I wonder why we put so much responsibility on small children’s shoulders when there is a simpler solution. What happened to “spotting” kids who do scary things? Little kids need supervision. They need to understand that monkey bars are a choice for when an adult is standing by. That’s what we did when I taught preschool and the kids monitored themselves and immediately called out a kid who wandered over to the monkey bars when the area was ‘closed.’ In the early childhood education biz, we call this “scaffolding:” giving small children the appropriate level of teacher support to meet their goals.
Why, then, is the more typical response either to let kids hurt themselves or whisk the monkey bars away? How about adults do their jobs on the playground? Oh wait… schools don’t value play, so there’s no incentive for teachers to help facilitate play, especially when they’re so underpaid for all the off-hours preparation they do. And teaching is generally a very solitary affair (inappropriately so, in my view) so teachers have limited opportunities to interact with other adults during the day, which really isn’t the way normal adult work life is supposed to be, so can you blame them for chit-chatting on the playground? Besides, a lot of schools don’t even let teachers anywhere near playgrounds, delegating the supervision to ‘para-professionals’ with little or no training instead.
Plus, if we’re being totally honest here, most elementary school teachers are women, and a lot of them just aren’t that in to running around on a playground. (I speak from my own lazy-ass experience.) And school administrators are revving everyone up, too, worrying about liability and banning throwing snowballs. I’m not making that up. My naughty but enterprising middle child tried to get around that rule by making snow squares.

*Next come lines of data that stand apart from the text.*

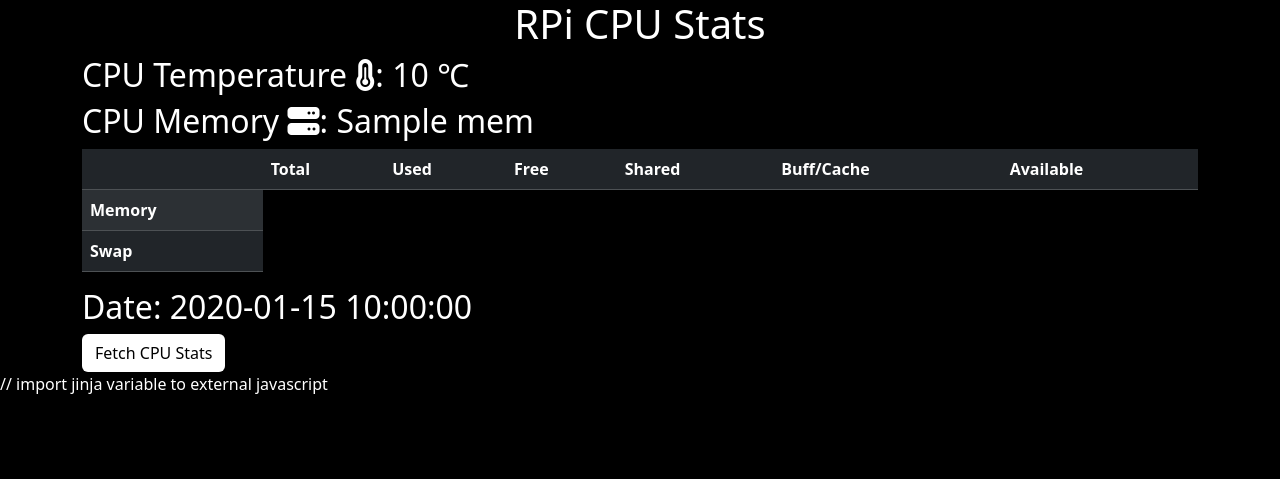
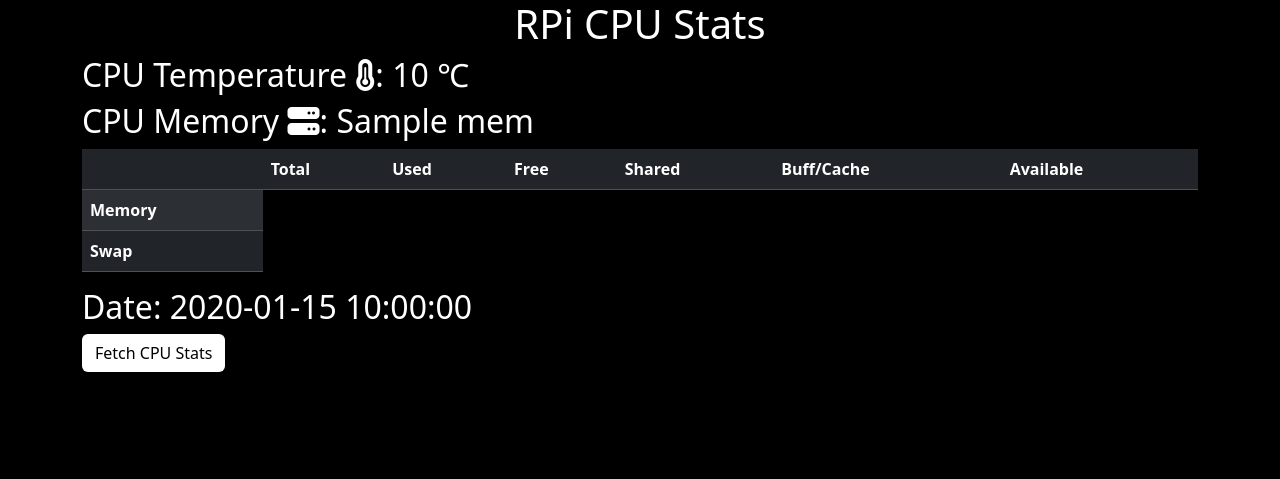
Before and after one commit to Tth101/RPi-projects, a Flask app: template CPUStatpage/app/templates/index.html in a window 1280 px wide. Shown: the top 479 px of the page. Run offline with Flask 3, Linux system fonts and the light colour scheme; the template is opened without the code that fills it: most values are stand-ins (such as "Sample title", 1, 10 or a date in 2020); lists and menus that the app fills with data are empty; some libraries are stand-ins or nearby versions.

Commit message:
troubleshooting

```diff
--- a/CPUStatpage/app/templates/index.html
+++ b/CPUStatpage/app/templates/index.html
@@ -52,7 +52,9 @@
         <a class="btn" href="/update">Fetch CPU Stats</a>
     </div>
     <script src="https://cdn.jsdelivr.net/npm/bootstrap@5.3.3/dist/js/bootstrap.bundle.min.js" integrity="sha384-YvpcrYf0tY3lHB60NNkmXc5s9fDVZLESaAA55NDzOxhy9GkcIdslK1eN7N6jIeHz" crossorigin="anonymous"></script>
-    <script>const data = '{{ mem }}' </script> // import jinja variable to external javascript
-    <script src="script.js"></script>
+    <script>
+        const data = '{{ mem }}'
+    </script> <!--import jinja variable to external javascript-->
+    <script src="../static/script.js"></script>
 </body>
 </html>
```
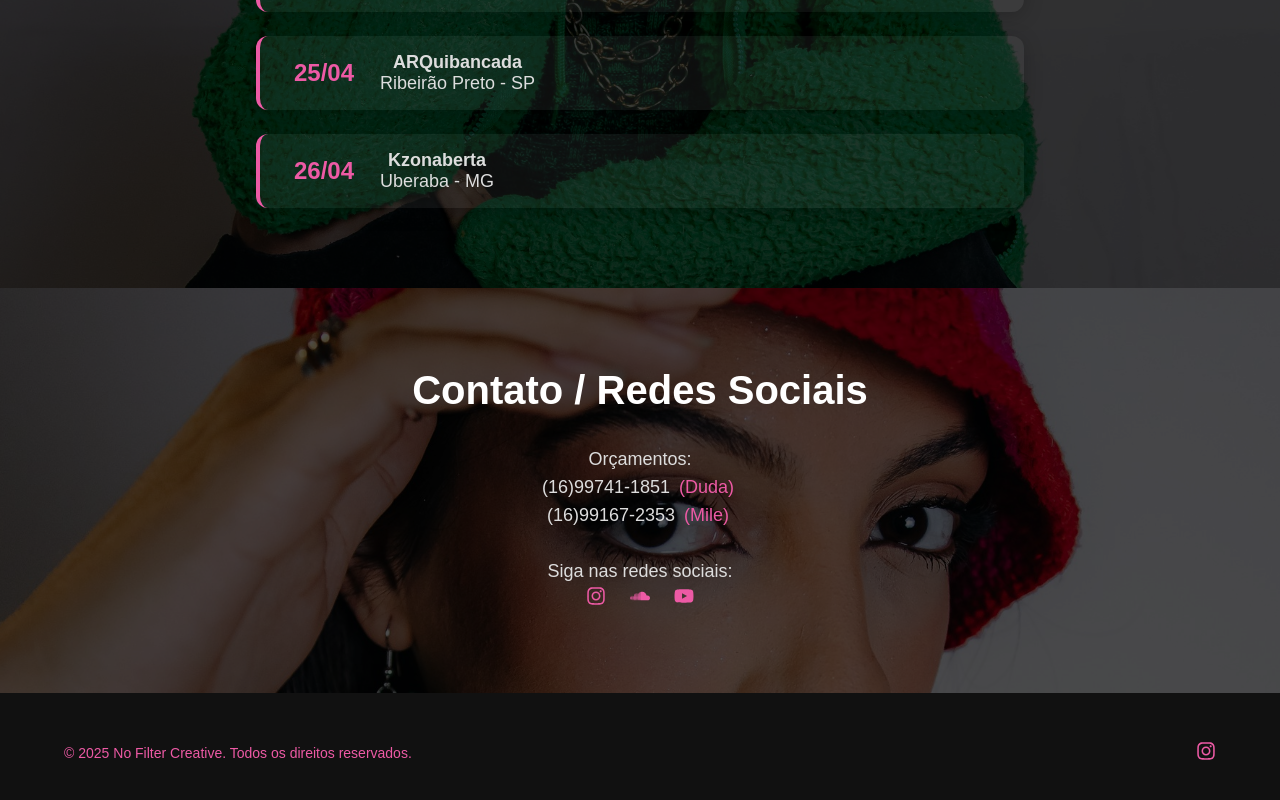
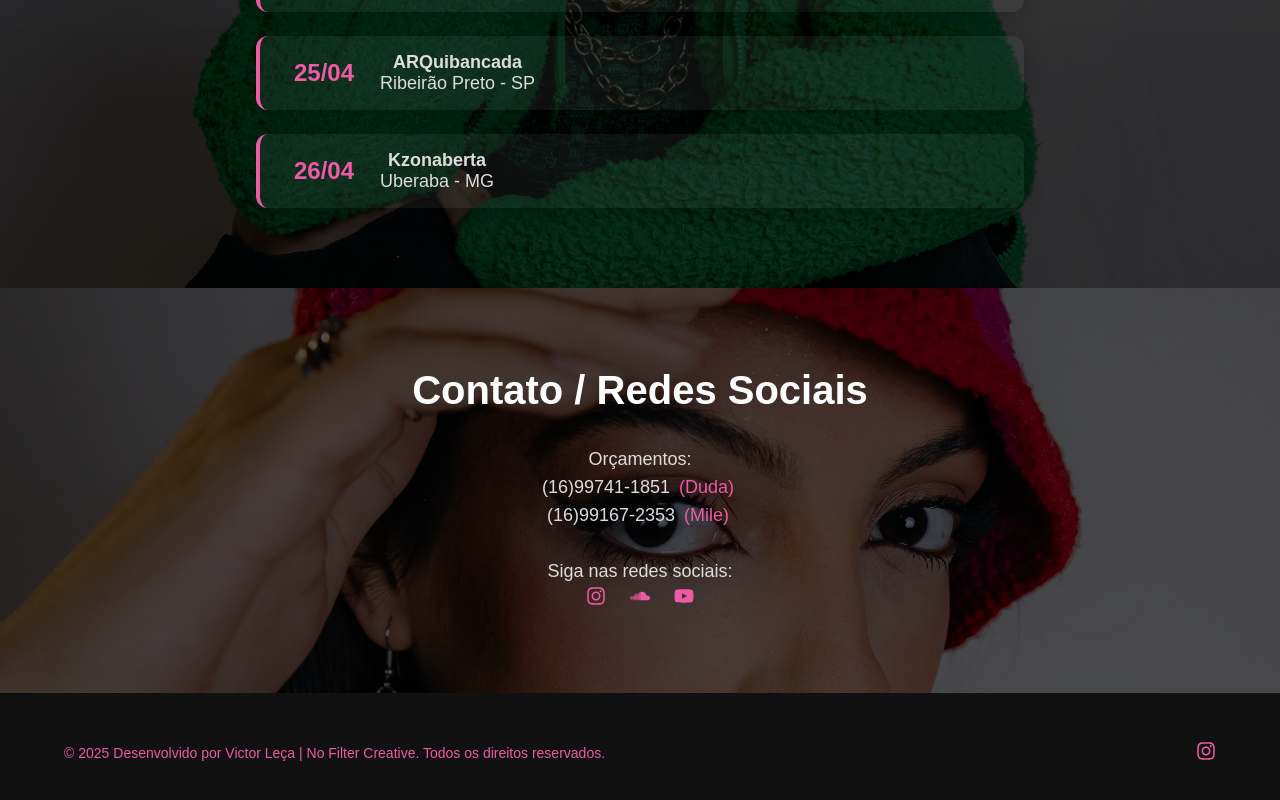
Before and after one commit to vLecaBR/djfranzoni-portfolio, a React (Create React App) app: page / in a window 1280 px wide. Shown: the part 2389-3189 px from the top of the page. Built offline with nearby package versions, Linux system fonts and the light colour scheme.

Commit message:
creditos adicionados

```diff
--- a/src/Components/Footer/index.jsx
+++ b/src/Components/Footer/index.jsx
@@ -7,7 +7,7 @@ export default function Footer() {
     <FooterWrapper>
       <FooterColumn>
         <FooterText>
-          © {new Date().getFullYear()} No Filter Creative. Todos os direitos reservados.
+          © {new Date().getFullYear()} Desenvolvido por Victor Leça | No Filter Creative. Todos os direitos reservados.
         </FooterText>
       </FooterColumn>
 
```
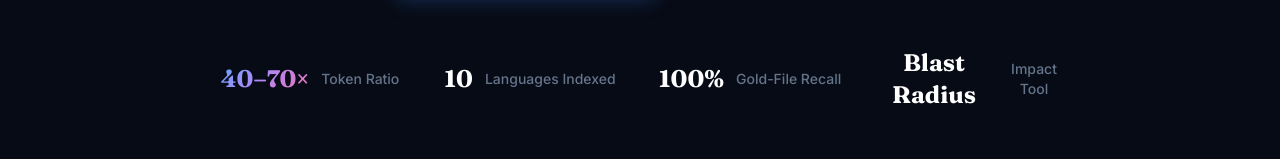
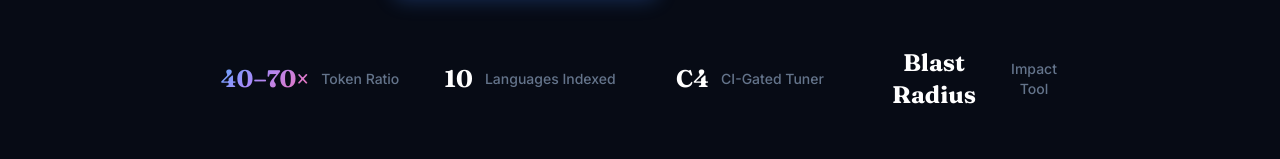
Before and after one commit to dfrostar/neuralmind, a Next.js app in the folder site/: page / in a window 1280 px wide. Shown: the part 519-678 px from the top of the page. Built offline with nearby package versions, Linux system fonts and the light colour scheme.

Commit message:
site: add C4 tuner to hero stats, features, FAQ + visual prompt

```diff
--- a/site/src/components/sections/FAQ.tsx
+++ b/site/src/components/sections/FAQ.tsx
@@ -14,6 +14,10 @@ const faqs = [
     {
         q: 'Does any code leave my machine?',
         a: 'NeuralMind itself makes no external calls — the graph, embeddings, and synapse store are all local, with zero telemetry. The only thing that leaves is the minimal context slice your AI agent (Claude Code, Cursor, etc.) sends to its own model on each query — which is exactly what NeuralMind shrinks 40–70× versus pasting whole files.',
+    },
+    {
+        q: 'What is the CI-gated tuner?',
+        a: 'NeuralMind runs a population-based evolutionary search over its own retrieval parameters. Candidate configs are evaluated against your fixture queries by an independent quality harness. Promotion requires both harness pass AND beating the incumbent by a hysteresis margin. The daemon proposes; the harness disposes.',
     },
     {
         q: 'What languages does it support?',
--- a/site/src/components/sections/Features.tsx
+++ b/site/src/components/sections/Features.tsx
@@ -48,6 +48,12 @@ const featureList = [
         title: 'Team Tier ($29/user/mo)',
         desc: 'Governance, audit log, self-hosted deployment, and seat management for teams of 5–50. Append-only hash-chained audit + offline-capable license validation.',
         badge: 'v1.0.0',
+    },
+    {
+        icon: '⚙️',
+        title: 'CI-Gated Tuner',
+        desc: 'Population-based evolutionary search proposes configs. An independent quality harness validates against fixture queries before promotion. The daemon proposes; the harness disposes.',
+        badge: 'v1.2.0',
     },
     {
         icon: '🔒',
--- a/site/src/components/sections/Hero.tsx
+++ b/site/src/components/sections/Hero.tsx
@@ -6,7 +6,7 @@ const tags = ['Claude Code', 'Cursor', 'Cline', 'Continue', 'MCP'];
 const heroStats = [
     { label: 'Token Ratio', value: '40–70×', highlight: true },
     { label: 'Languages Indexed', value: '10', highlight: false },
-    { label: 'Gold-File Recall', value: '100%', highlight: false },
+    { label: 'CI-Gated Tuner', value: 'C4', highlight: false },
     { label: 'Impact Tool', value: 'Blast Radius', highlight: false },
 ];
 
```
Also changed, not shown: 2 other files (tests, documents, lock files or other folders).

If we want kids to play more, we have to do a couple things better than we’re doing them now: first, parents have to tolerate a little more risk. And school staff need to step up to the plate and create play opportunities that are fun, engaging, and physically rewarding.
There are a lot of things in life that seem to occur naturally but, in fact, require some coaching and support. (Breastfeeding comes to mind.) Play falls in that category, too. People think play just “happens,” but children need the right ingredients if we want them to experience the joyful, rigorous, and narratively-rich play many of us took for granted a generation ago.
There are of course public health interventions that should be non-negotiable: seat belts, bike helmets, smoke detectors. But there’s a gray area between ‘safe’ and ‘dangerous,’ and monkey bars fall within it. Let’s leave those monkey bars exactly where they are. Put down a few extra inches of mulch. Take a deep breath. And make sure one of the big monkeys is watching the little monkeys as they take that soaring leap into independence.